• What they’re saying: “For her to have the game-winner in a tight game kind of made it all come full circle,” Myers Park coach Erica Adcock said. “It kind of capped off a great season and a great career for her. It was special.”
Caroline Boyce, volleyball
• Why she was chosen: The Cougars went 11-4 this fall on the volleyball court and the four-year starter was perhaps the biggest reason why. Boyce did everything well for the Cougars, leading the team in kills (221) and service aces (32) while placing second on the team in digs (176). For her career, Boyce accumulated 804 digs, 710 kills and 166 aces.
• What they’re saying: “Caroline has been a player that knew what she wanted at an early age and committed to making herself better. She spent hours coming to preseason workouts,” said Carmel Christian coach Karen Bradbury. “She never missed an in-season practice in the six years I coached her. She always demonstrated self-discipline and strong work ethic by playing club volleyball, attending volleyball clinics, as well as taking private lessons on the side. She devoted herself to becoming better in all aspects of her game through hard work and dedication. Caroline’s strong Christian values are a gift to the other girls on the team. She leads through example and love.”
Tate Arrington, girls cross country
• Why she was chosen: Arrington has quickly ascended to become one of the leaders of the pack as a freshman this year. She won the So. Meck 7 conference meet with a personal-best run of 19:56, which is the 23rd-fastest time recorded by a freshman in the state this season, but she didn’t stop there. Arrington blazed a 19:59 run at the western regional which was good for ninth place and broke 20 minutes at the state meet to place 47th. Big things are on the horizon for this talented freshman, who is the only rookie in any sport to win an award from Charlotte Media Group this fall.

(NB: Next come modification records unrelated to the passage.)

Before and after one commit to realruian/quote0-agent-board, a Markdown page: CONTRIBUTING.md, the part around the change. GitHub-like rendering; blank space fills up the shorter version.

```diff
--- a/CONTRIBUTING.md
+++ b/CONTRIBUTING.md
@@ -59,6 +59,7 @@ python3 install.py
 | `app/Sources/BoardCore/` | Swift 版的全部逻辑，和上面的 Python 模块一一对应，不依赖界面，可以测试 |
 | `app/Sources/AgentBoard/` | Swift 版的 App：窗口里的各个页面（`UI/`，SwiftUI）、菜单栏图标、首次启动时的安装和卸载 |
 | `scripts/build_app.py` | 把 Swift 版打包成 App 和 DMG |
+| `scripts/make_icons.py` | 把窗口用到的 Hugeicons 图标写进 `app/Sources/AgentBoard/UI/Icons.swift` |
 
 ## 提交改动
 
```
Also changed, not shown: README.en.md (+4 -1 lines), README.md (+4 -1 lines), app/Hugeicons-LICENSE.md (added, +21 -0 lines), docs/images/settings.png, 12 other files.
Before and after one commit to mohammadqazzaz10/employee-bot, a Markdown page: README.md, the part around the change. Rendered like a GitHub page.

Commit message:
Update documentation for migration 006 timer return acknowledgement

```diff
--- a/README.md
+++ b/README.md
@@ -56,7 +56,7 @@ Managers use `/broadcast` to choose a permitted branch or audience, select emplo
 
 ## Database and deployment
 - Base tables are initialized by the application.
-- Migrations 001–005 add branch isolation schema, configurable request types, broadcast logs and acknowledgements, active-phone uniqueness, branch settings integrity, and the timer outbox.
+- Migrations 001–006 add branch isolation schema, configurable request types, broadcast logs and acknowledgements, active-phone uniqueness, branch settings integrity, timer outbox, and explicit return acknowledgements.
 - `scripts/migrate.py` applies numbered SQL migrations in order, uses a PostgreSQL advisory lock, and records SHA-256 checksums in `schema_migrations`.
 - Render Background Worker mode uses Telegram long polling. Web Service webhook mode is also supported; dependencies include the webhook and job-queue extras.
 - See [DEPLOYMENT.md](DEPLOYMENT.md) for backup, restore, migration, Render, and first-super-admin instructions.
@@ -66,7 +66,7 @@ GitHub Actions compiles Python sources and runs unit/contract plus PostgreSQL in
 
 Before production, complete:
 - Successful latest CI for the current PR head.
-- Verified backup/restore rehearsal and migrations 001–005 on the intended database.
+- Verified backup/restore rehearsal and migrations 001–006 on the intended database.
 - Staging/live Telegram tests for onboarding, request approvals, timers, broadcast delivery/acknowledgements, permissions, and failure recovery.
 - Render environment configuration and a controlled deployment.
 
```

• What they’re saying: “Tate made the transition from middle school athletics to the demands of high school varsity cross country without any problems or setbacks,” said Providence coach Steven Touranjoe. “She trained incredibly hard and was our number one runner all season, and I’m looking forward to building on her 19:57 PR for next season.”